**Supplied data:**

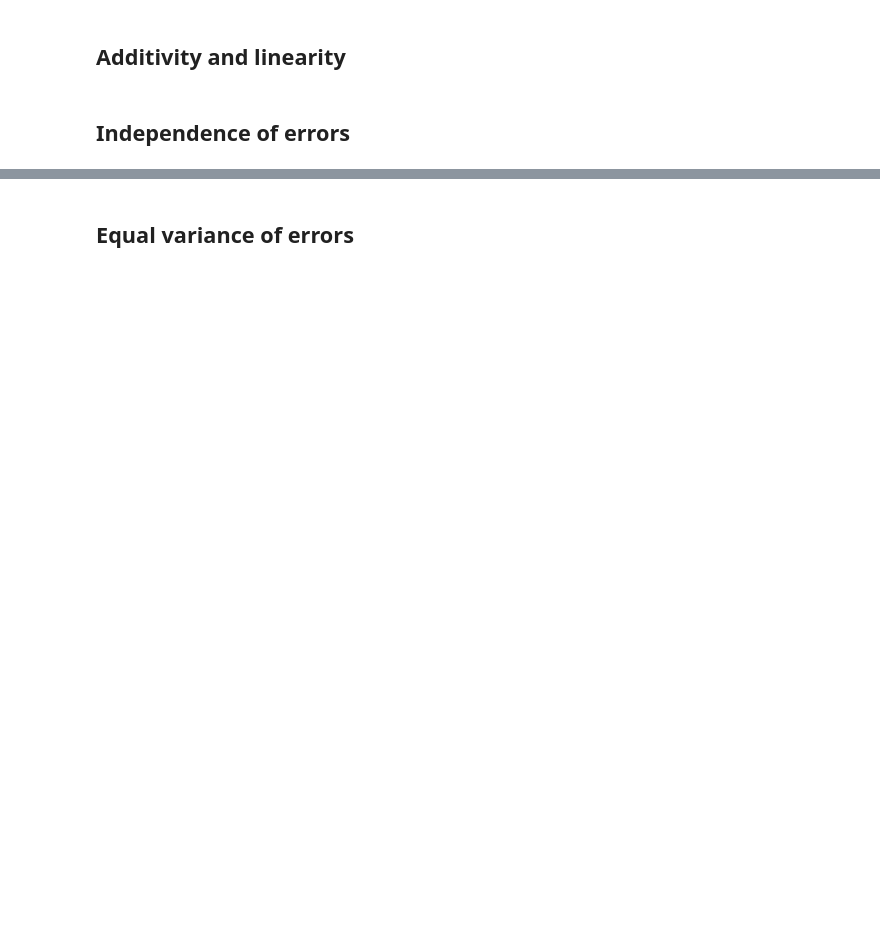
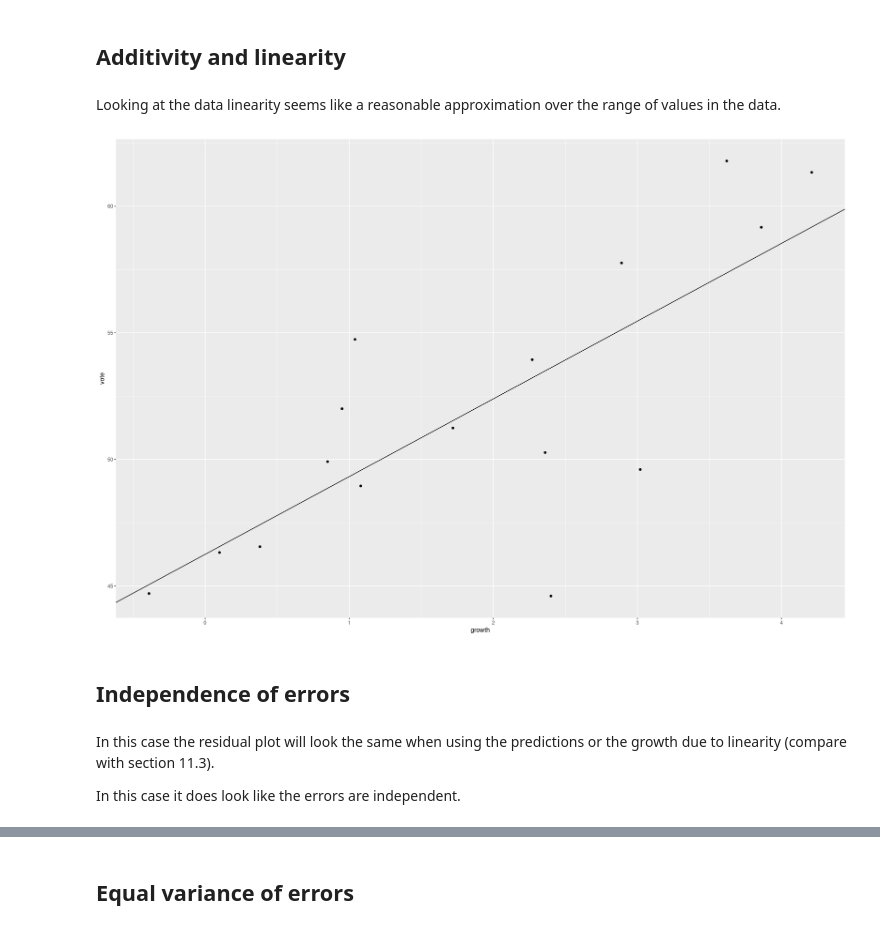
Before and after one commit to EdwardJRoss/regression_stories, a Jupyter notebook: Chapter 11 Exercises.ipynb, the cells around one changed output, grey strips where cells are left out. Drawn from its saved outputs; the diff is of its cells as text; code cells hidden in the pictures; blank space fills up the shorter version.

```diff
--- a/Chapter 11 Exercises.ipynb
+++ b/Chapter 11 Exercises.ipynb
@@ -22,6 +23,14 @@ download_if_missing <- function(filename, url) {
 
 For the model in Section 7.1 predicting presidental vote share from the economy, discuss each of the assumptions in the numbered list in Section 11.1.
 For each assumption, state where it is made (implicitly of explicitly) in the model, whether it seems reasonable, and how you might address violations of the assumptions.
+# %%
+filename <- "./data/ElectionsEconomy/hibbs.dat"
+
+download_if_missing(filename,
+                    'https://raw.githubusercontent.com/avehtari/ROS-Examples/master/ElectionsEconomy/data/hibbs.dat')
+hibbs <- read.table("./data/ElectionsEconomy/hibbs.dat", header=TRUE)
+# %%
+hibbs_model <- stan_glm(vote ~ growth, data=hibbs, refresh=0)
 # %% [markdown]
 The underlying data comes from [Douglas A. Hibbs "Bread and Peace" model](https://douglas-hibbs.com/background-information-on-bread-and-peace-voting-in-us-presidential-elections/).
 
@@ -45,4 +59,16 @@ The weight could be thought of as a parameter in the model; it is valid if it wo
 # %% [markdown]
 ## Additivity and linearity
+# %% [markdown]
+Looking at the data linearity seems like a reasonable approximation over the range of values in the data.
+# %%
+hibbs %>%
+gf_point(vote ~ growth) %>%
+gf_abline(intercept=~coef(hibbs_model)['(Intercept)'], slope=~coef(hibbs_model)['growth'])
+# %% [output]
+[figure, added]
 # %% [markdown]
 ## Independence of errors
+# %% [markdown]
+In this case the residual plot will look the same when using the predictions or the growth due to linearity (compare with section 11.3).
+
+In this case it does look like the errors are independent.
```
Also changed, not shown: parts of 150 cells of this notebook, 3 other files.
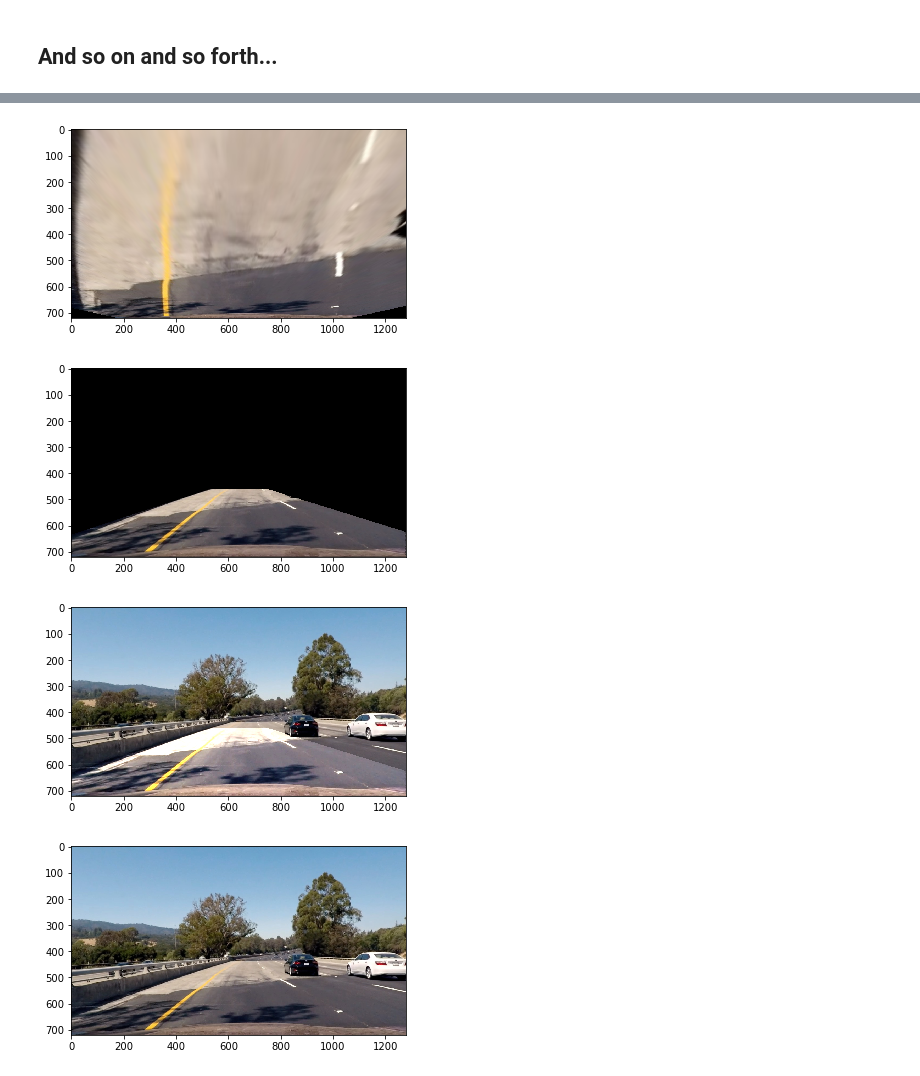
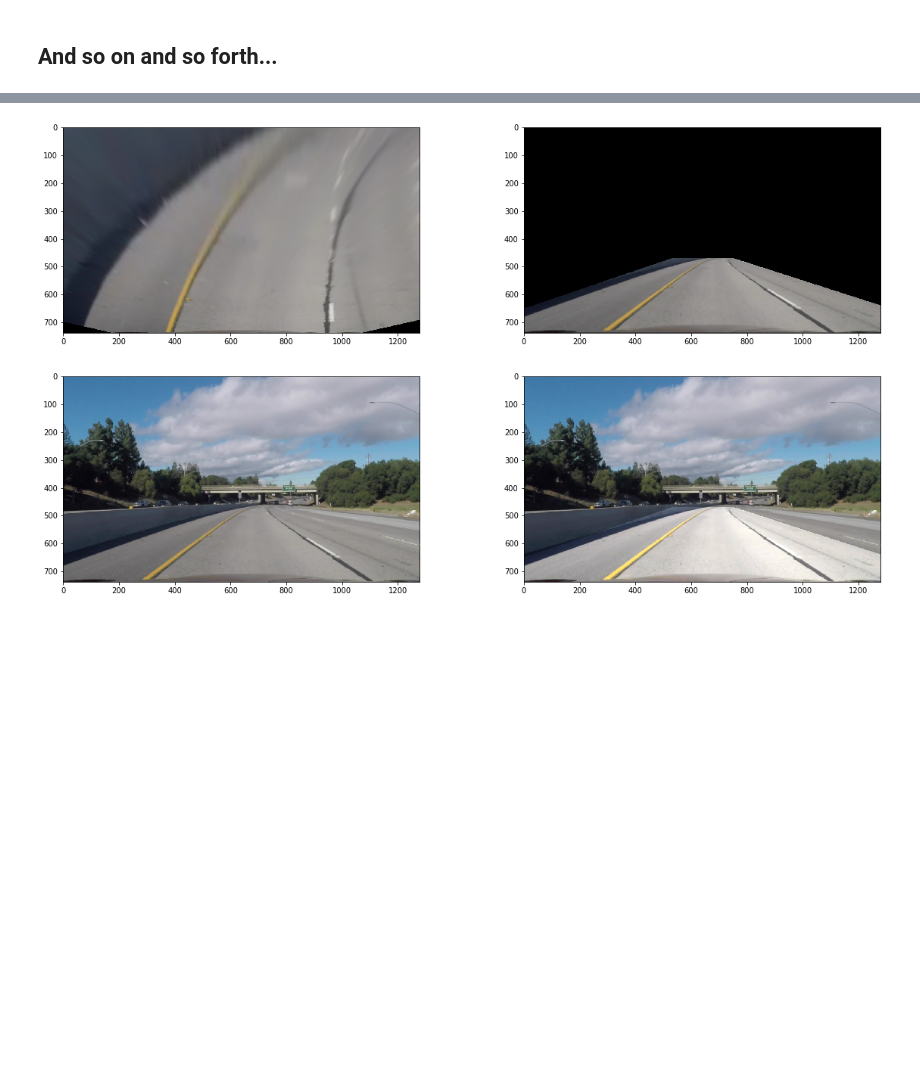
Before and after one commit to jocmom/CarND-Advanced-Lane-Lines, a Jupyter notebook: P4.ipynb, the cells around one changed output, grey strips where cells are left out. Cells and saved outputs as stored; diff of their text form; code cells hidden in the pictures; blank space fills up the shorter version.

Commit message:
Tried pipeline on challenge video

```diff
--- a/P4.ipynb
+++ b/P4.ipynb
@@ -71,7 +71,9 @@ imgpoints = [] # 2d points in image plane.
 # Make a list of calibration images
 cal_files = glob.glob('./camera_cal/calibration*.jpg')
 # Make a list of test images
-test_files = glob.glob('./test_images/*.jpg')
+#test_files = glob.glob('./test_images/*.jpg')
+# Make a list of challenge images
+test_files = glob.glob('./challenge_images/*.jpg')
 
 corner_images = []
 
@@ -123,49 +125,41 @@ plot_compare_images(cal_distorted_images[0:1], cal_images[0:1])
 # %%
-def get_pespective(img):
+def get_perspective_matrices(img):
     '''
     '''
     # Grab the image shape
     img_size = (img.shape[1], img.shape[0])
     src = np.float32(
         [[(img_size[0] / 2) - 55, img_size[1] / 2 + 100],
         [((img_size[0] / 6) - 10), img_size[1]],
         [(img_size[0] * 5 / 6) + 60, img_size[1]],
         [(img_size[0] / 2 + 55), img_size[1] / 2 + 100]])
     dst = np.float32(
         [[(img_size[0] / 4), 0],
         [(img_size[0] / 4), img_size[1]],
         [(img_size[0] * 3 / 4), img_size[1]],
         [(img_size[0] * 3 / 4), 0]])
 
     # Given src and dst points, calculate the perspective transform matrix
     M = cv2.getPerspectiveTransform(src, dst)
     Minv = cv2.getPerspectiveTransform(dst,src)
 
     # Return the resulting matrix and inverse
     return M, Minv
 
 def warp(img, img_size, M):
     # Warp the image using OpenCV warpPerspective()
     return cv2.warpPerspective(img, M, img_size)
 
 img_size = (test_images[0].shape[1], test_images[0].shape[0])
-M, Minv = get_pespective(test_images[0])
+M, Minv = get_perspective_matrices(test_images[0])
 warped_img = warp(test_images[0], img_size, M)
 unwarped_img = warp(warped_img, img_size, Minv)
-plt.imshow(warped_img)
-plt.show()
-plt.imshow(unwarped_img)
-plt.show()
+plot_compare_images([warped_img], [unwarped_img])
 result = cv2.addWeighted(test_images[0], 1, unwarped_img, 0.5, 0)
-plt.imshow(result)
-plt.show()
-plt.imshow(test_images[0])
-plt.show()
+plot_compare_images([test_images[0]], [result])
 # %% [output]
-[figure, old version]
+[figure, new version]
-[figure, old version]
+[figure, new version]
-[figure, removed]
-[figure, removed]
 # %%
 test_warped = [warp(img, img_size, M) for img in test_images]
 # %%
```
Also changed, not shown: parts of 16 cells of this notebook, 1 other file.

**What you should do:** Look above for every line with the word "Minv" and copy it.

**Finished task:**
     Minv = cv2.getPerspectiveTransform(dst,src)
     return M, Minv
-M, Minv = get_pespective(test_images[0])
+M, Minv = get_perspective_matrices(test_images[0])
 unwarped_img = warp(warped_img, img_size, Minv)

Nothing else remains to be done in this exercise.